## The task
In full and without change, retype the records.

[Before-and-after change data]
----------
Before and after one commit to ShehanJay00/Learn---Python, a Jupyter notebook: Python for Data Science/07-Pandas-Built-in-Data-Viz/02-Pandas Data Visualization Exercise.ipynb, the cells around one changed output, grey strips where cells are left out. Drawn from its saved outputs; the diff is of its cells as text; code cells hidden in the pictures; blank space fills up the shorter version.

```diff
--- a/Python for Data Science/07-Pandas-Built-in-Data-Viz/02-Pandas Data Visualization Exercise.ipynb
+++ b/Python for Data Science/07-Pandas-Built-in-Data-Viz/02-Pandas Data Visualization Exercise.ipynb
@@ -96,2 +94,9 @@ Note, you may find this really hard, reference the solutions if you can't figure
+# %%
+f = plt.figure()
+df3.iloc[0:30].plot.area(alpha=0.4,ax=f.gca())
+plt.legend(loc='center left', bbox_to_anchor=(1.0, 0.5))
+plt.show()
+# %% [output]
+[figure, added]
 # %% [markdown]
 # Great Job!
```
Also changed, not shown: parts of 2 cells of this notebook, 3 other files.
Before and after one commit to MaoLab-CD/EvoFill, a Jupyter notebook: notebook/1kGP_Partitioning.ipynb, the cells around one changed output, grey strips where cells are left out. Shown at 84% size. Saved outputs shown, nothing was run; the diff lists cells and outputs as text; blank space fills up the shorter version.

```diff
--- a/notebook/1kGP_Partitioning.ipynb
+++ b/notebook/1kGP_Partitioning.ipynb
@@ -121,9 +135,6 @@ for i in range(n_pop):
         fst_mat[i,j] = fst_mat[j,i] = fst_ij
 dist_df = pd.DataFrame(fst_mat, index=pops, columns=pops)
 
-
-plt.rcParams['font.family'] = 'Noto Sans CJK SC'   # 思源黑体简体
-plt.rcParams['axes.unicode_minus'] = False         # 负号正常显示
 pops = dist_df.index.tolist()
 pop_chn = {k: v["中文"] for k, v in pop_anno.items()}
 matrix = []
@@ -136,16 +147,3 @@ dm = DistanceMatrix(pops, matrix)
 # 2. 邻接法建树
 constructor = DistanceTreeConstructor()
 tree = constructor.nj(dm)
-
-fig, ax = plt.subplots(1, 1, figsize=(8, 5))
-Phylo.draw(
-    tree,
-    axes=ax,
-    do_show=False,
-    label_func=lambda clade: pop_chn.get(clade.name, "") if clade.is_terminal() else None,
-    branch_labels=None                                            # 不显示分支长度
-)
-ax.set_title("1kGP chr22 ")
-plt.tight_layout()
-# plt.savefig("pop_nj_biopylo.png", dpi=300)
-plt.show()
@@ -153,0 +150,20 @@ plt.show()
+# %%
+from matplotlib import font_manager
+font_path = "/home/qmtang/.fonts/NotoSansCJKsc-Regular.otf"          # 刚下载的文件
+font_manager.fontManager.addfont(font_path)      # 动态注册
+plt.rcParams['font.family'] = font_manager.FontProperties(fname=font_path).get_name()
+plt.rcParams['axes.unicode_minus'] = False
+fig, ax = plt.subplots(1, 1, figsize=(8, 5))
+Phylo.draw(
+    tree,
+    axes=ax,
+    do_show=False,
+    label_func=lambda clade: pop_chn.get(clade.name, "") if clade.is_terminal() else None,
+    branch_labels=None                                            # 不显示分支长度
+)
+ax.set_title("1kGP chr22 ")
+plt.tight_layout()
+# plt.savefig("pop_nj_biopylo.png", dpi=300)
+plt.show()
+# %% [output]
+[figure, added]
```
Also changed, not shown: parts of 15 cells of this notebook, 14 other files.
----------
## Exercise answer
Before and after one commit to ShehanJay00/Learn---Python, a Jupyter notebook: Python for Data Science/07-Pandas-Built-in-Data-Viz/02-Pandas Data Visualization Exercise.ipynb, the cells around one changed output, grey strips where cells are left out. Drawn from its saved outputs; the diff is of its cells as text; code cells hidden in the pictures; blank space fills up the shorter version.

```diff
--- a/Python for Data Science/07-Pandas-Built-in-Data-Viz/02-Pandas Data Visualization Exercise.ipynb
+++ b/Python for Data Science/07-Pandas-Built-in-Data-Viz/02-Pandas Data Visualization Exercise.ipynb
@@ -96,2 +94,9 @@ Note, you may find this really hard, reference the solutions if you can't figure
+# %%
+f = plt.figure()
+df3.iloc[0:30].plot.area(alpha=0.4,ax=f.gca())
+plt.legend(loc='center left', bbox_to_anchor=(1.0, 0.5))
+plt.show()
+# %% [output]
+[figure, added]
 # %% [markdown]
 # Great Job!
```
Also changed, not shown: parts of 2 cells of this notebook, 3 other files.
Before and after one commit to MaoLab-CD/EvoFill, a Jupyter notebook: notebook/1kGP_Partitioning.ipynb, the cells around one changed output, grey strips where cells are left out. Shown at 84% size. Saved outputs shown, nothing was run; the diff lists cells and outputs as text; blank space fills up the shorter version.

```diff
--- a/notebook/1kGP_Partitioning.ipynb
+++ b/notebook/1kGP_Partitioning.ipynb
@@ -121,9 +135,6 @@ for i in range(n_pop):
         fst_mat[i,j] = fst_mat[j,i] = fst_ij
 dist_df = pd.DataFrame(fst_mat, index=pops, columns=pops)
 
-
-plt.rcParams['font.family'] = 'Noto Sans CJK SC'   # 思源黑体简体
-plt.rcParams['axes.unicode_minus'] = False         # 负号正常显示
 pops = dist_df.index.tolist()
 pop_chn = {k: v["中文"] for k, v in pop_anno.items()}
 matrix = []
@@ -136,16 +147,3 @@ dm = DistanceMatrix(pops, matrix)
 # 2. 邻接法建树
 constructor = DistanceTreeConstructor()
 tree = constructor.nj(dm)
-
-fig, ax = plt.subplots(1, 1, figsize=(8, 5))
-Phylo.draw(
-    tree,
-    axes=ax,
-    do_show=False,
-    label_func=lambda clade: pop_chn.get(clade.name, "") if clade.is_terminal() else None,
-    branch_labels=None                                            # 不显示分支长度
-)
-ax.set_title("1kGP chr22 ")
-plt.tight_layout()
-# plt.savefig("pop_nj_biopylo.png", dpi=300)
-plt.show()
@@ -153,0 +150,20 @@ plt.show()
+# %%
+from matplotlib import font_manager
+font_path = "/home/qmtang/.fonts/NotoSansCJKsc-Regular.otf"          # 刚下载的文件
+font_manager.fontManager.addfont(font_path)      # 动态注册
+plt.rcParams['font.family'] = font_manager.FontProperties(fname=font_path).get_name()
+plt.rcParams['axes.unicode_minus'] = False
+fig, ax = plt.subplots(1, 1, figsize=(8, 5))
+Phylo.draw(
+    tree,
+    axes=ax,
+    do_show=False,
+    label_func=lambda clade: pop_chn.get(clade.name, "") if clade.is_terminal() else None,
+    branch_labels=None                                            # 不显示分支长度
+)
+ax.set_title("1kGP chr22 ")
+plt.tight_layout()
+# plt.savefig("pop_nj_biopylo.png", dpi=300)
+plt.show()
+# %% [output]
+[figure, added]
```
Also changed, not shown: parts of 15 cells of this notebook, 14 other files.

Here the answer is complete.